*** INPUT FOR THIS TASK ***

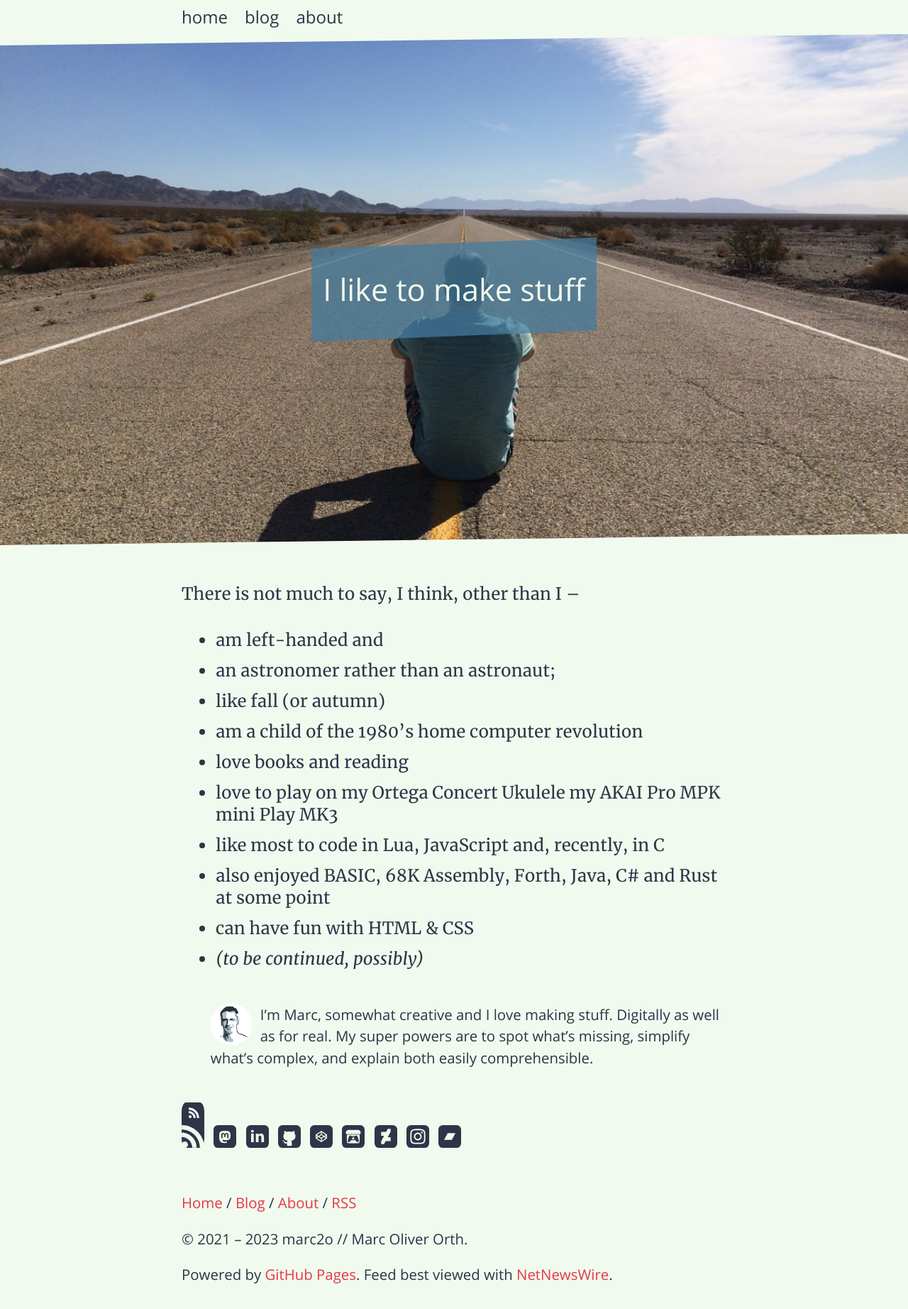
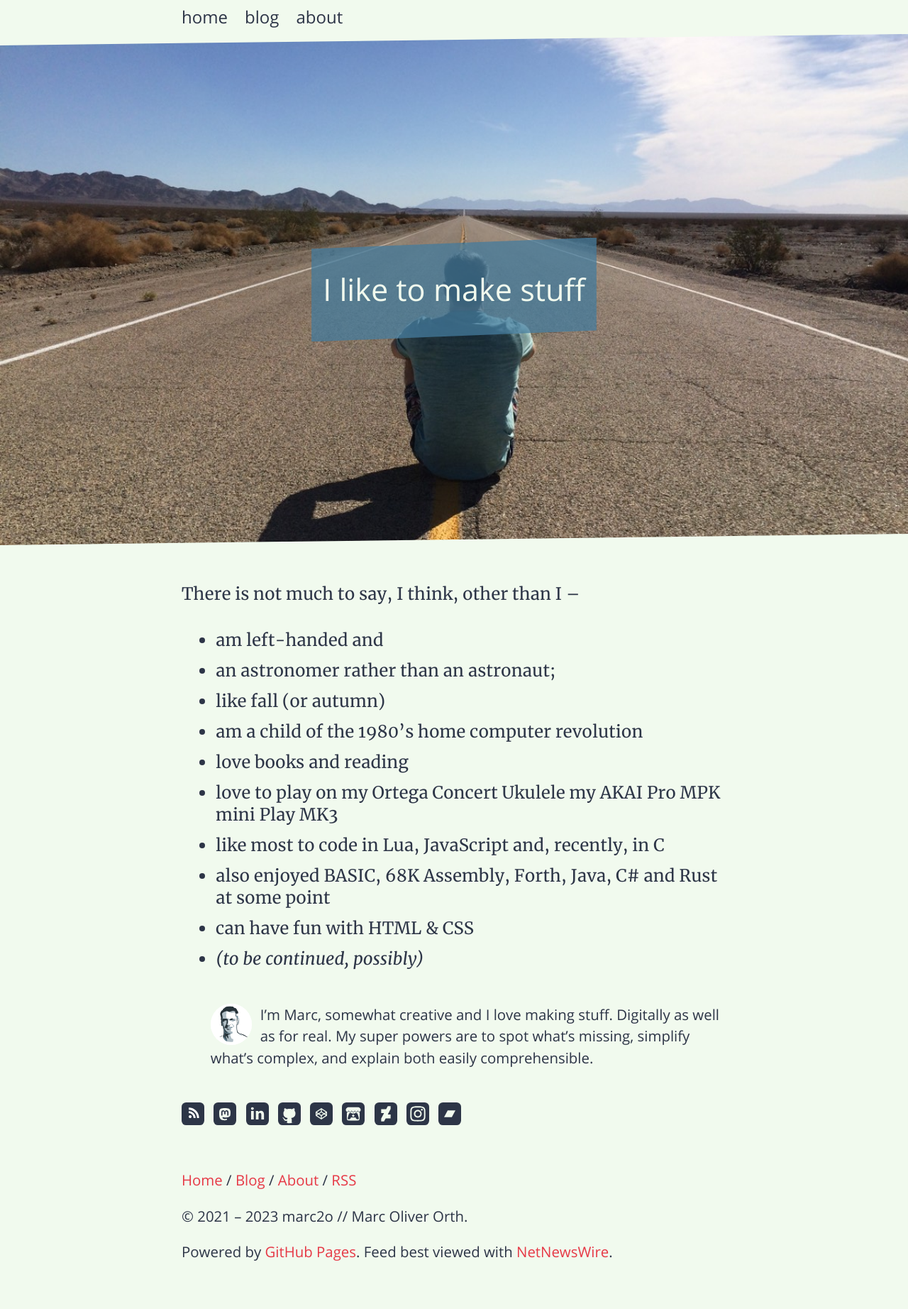
Before and after one commit to marc2o/marc2o.github.io, a Jekyll site: the page built from about.md, in a window 1280 px wide. Shown: the whole page at 71% size. Built offline with Jekyll 4.4.1, drawn with Linux system fonts in a browser that asks for light colours; after the commit the page ends 1812 px from its top, so only the background shows below that.

Commit message:
Update follow.html

```diff
--- a/_includes/follow.html
+++ b/_includes/follow.html
@@ -17,16 +17,9 @@
   -->
   <li>
     <a href="/feed.xml" rel="me" target="_blank">
-<svg width="100%" height="100%" viewBox="0 0 48 48" version="1.1" xmlns:xlink="http://www.w3.org/1999/xlink" xmlns="http://www.w3.org/2000/svg">
-  <g id="RSS" fill="#FFFFFF">
-    <path d="M30.5805 17.4194C26.441 13.2798 20.933 11 15.0714 11L15.0714 15.3128C19.781 15.3128 24.2059 17.144 27.531 20.469C30.8559 23.7941 32.6872 28.219 32.6872 32.9286L37 32.9286C36.9999 27.067 34.7201 21.559 30.5805 17.4194L30.5805 17.4194ZM15.0267 18.2983L15.0267 22.6111C20.7157 22.6111 25.3442 27.2395 25.3442 32.9287L29.657 32.9287C29.657 24.8614 23.0939 18.2983 15.0267 18.2983L15.0267 18.2983ZM15 29.9595C15 28.2535 16.383 26.8705 18.089 26.8705C19.795 26.8705 21.178 28.2535 21.178 29.9595C21.178 31.6655 19.795 33.0485 18.089 33.0485C16.383 33.0485 15 31.6655 15 29.9595Z" id="Group" fill="#FFFFFF" stroke="none" />
-  </g>
-</svg>
-
-
-      <svg width="100%" height="100%" viewBox="0 0 22 22.048523" version="1.1" xmlns:xlink="http://www.w3.org/1999/xlink" xmlns="http://www.w3.org/2000/svg">
-        <g fill="#FFFFFF" stroke="none">
-          <path d="M15.5805 6.4194C11.441 2.27981 5.93301 0 0.0713806 0L0.0713806 4.31284C4.781 4.31284 9.20591 6.144 12.531 9.46904C15.8559 12.7941 17.6872 17.219 17.6872 21.9286L22 21.9286C21.9999 16.067 19.7201 10.559 15.5805 6.4194L15.5805 6.4194ZM0.0266752 7.29828L0.0266752 11.6111C5.71572 11.6111 10.3442 16.2395 10.3442 21.9287L14.657 21.9287C14.657 13.8614 8.09392 7.29828 0.0266752 7.29828L0.0266752 7.29828ZM0 18.9595C0 17.2535 1.38299 15.8705 3.08899 15.8705C4.79499 15.8705 6.17798 17.2535 6.17798 18.9595C6.17798 20.6655 4.79499 22.0485 3.08899 22.0485C1.38299 22.0485 0 20.6655 0 18.9595Z" />
+      <svg width="100%" height="100%" viewBox="0 0 48 48" version="1.1" xmlns:xlink="http://www.w3.org/1999/xlink" xmlns="http://www.w3.org/2000/svg">
+        <g id="RSS" fill="#FFFFFF">
+          <path d="M30.5805 17.4194C26.441 13.2798 20.933 11 15.0714 11L15.0714 15.3128C19.781 15.3128 24.2059 17.144 27.531 20.469C30.8559 23.7941 32.6872 28.219 32.6872 32.9286L37 32.9286C36.9999 27.067 34.7201 21.559 30.5805 17.4194L30.5805 17.4194ZM15.0267 18.2983L15.0267 22.6111C20.7157 22.6111 25.3442 27.2395 25.3442 32.9287L29.657 32.9287C29.657 24.8614 23.0939 18.2983 15.0267 18.2983L15.0267 18.2983ZM15 29.9595C15 28.2535 16.383 26.8705 18.089 26.8705C19.795 26.8705 21.178 28.2535 21.178 29.9595C21.178 31.6655 19.795 33.0485 18.089 33.0485C16.383 33.0485 15 31.6655 15 29.9595Z" id="Group" fill="#FFFFFF" stroke="none" />
         </g>
       </svg>
     </a>
```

*** End of INPUT FOR THIS TASK ***

**ABOUT THIS TASK:** Print the listing exactly, minus any pictures.

**WRITTEN RESPONSE:**
Before and after one commit to marc2o/marc2o.github.io, a Jekyll site: the page built from about.md, in a window 1280 px wide. Shown: the whole page at 71% size. Built offline with Jekyll 4.4.1, drawn with Linux system fonts in a browser that asks for light colours; after the commit the page ends 1812 px from its top, so only the background shows below that.

Commit message:
Update follow.html

```diff
--- a/_includes/follow.html
+++ b/_includes/follow.html
@@ -17,16 +17,9 @@
   -->
   <li>
     <a href="/feed.xml" rel="me" target="_blank">
-<svg width="100%" height="100%" viewBox="0 0 48 48" version="1.1" xmlns:xlink="http://www.w3.org/1999/xlink" xmlns="http://www.w3.org/2000/svg">
-  <g id="RSS" fill="#FFFFFF">
-    <path d="M30.5805 17.4194C26.441 13.2798 20.933 11 15.0714 11L15.0714 15.3128C19.781 15.3128 24.2059 17.144 27.531 20.469C30.8559 23.7941 32.6872 28.219 32.6872 32.9286L37 32.9286C36.9999 27.067 34.7201 21.559 30.5805 17.4194L30.5805 17.4194ZM15.0267 18.2983L15.0267 22.6111C20.7157 22.6111 25.3442 27.2395 25.3442 32.9287L29.657 32.9287C29.657 24.8614 23.0939 18.2983 15.0267 18.2983L15.0267 18.2983ZM15 29.9595C15 28.2535 16.383 26.8705 18.089 26.8705C19.795 26.8705 21.178 28.2535 21.178 29.9595C21.178 31.6655 19.795 33.0485 18.089 33.0485C16.383 33.0485 15 31.6655 15 29.9595Z" id="Group" fill="#FFFFFF" stroke="none" />
-  </g>
-</svg>
-
-
-      <svg width="100%" height="100%" viewBox="0 0 22 22.048523" version="1.1" xmlns:xlink="http://www.w3.org/1999/xlink" xmlns="http://www.w3.org/2000/svg">
-        <g fill="#FFFFFF" stroke="none">
-          <path d="M15.5805 6.4194C11.441 2.27981 5.93301 0 0.0713806 0L0.0713806 4.31284C4.781 4.31284 9.20591 6.144 12.531 9.46904C15.8559 12.7941 17.6872 17.219 17.6872 21.9286L22 21.9286C21.9999 16.067 19.7201 10.559 15.5805 6.4194L15.5805 6.4194ZM0.0266752 7.29828L0.0266752 11.6111C5.71572 11.6111 10.3442 16.2395 10.3442 21.9287L14.657 21.9287C14.657 13.8614 8.09392 7.29828 0.0266752 7.29828L0.0266752 7.29828ZM0 18.9595C0 17.2535 1.38299 15.8705 3.08899 15.8705C4.79499 15.8705 6.17798 17.2535 6.17798 18.9595C6.17798 20.6655 4.79499 22.0485 3.08899 22.0485C1.38299 22.0485 0 20.6655 0 18.9595Z" />
+      <svg width="100%" height="100%" viewBox="0 0 48 48" version="1.1" xmlns:xlink="http://www.w3.org/1999/xlink" xmlns="http://www.w3.org/2000/svg">
+        <g id="RSS" fill="#FFFFFF">
+          <path d="M30.5805 17.4194C26.441 13.2798 20.933 11 15.0714 11L15.0714 15.3128C19.781 15.3128 24.2059 17.144 27.531 20.469C30.8559 23.7941 32.6872 28.219 32.6872 32.9286L37 32.9286C36.9999 27.067 34.7201 21.559 30.5805 17.4194L30.5805 17.4194ZM15.0267 18.2983L15.0267 22.6111C20.7157 22.6111 25.3442 27.2395 25.3442 32.9287L29.657 32.9287C29.657 24.8614 23.0939 18.2983 15.0267 18.2983L15.0267 18.2983ZM15 29.9595C15 28.2535 16.383 26.8705 18.089 26.8705C19.795 26.8705 21.178 28.2535 21.178 29.9595C21.178 31.6655 19.795 33.0485 18.089 33.0485C16.383 33.0485 15 31.6655 15 29.9595Z" id="Group" fill="#FFFFFF" stroke="none" />
         </g>
       </svg>
     </a>
```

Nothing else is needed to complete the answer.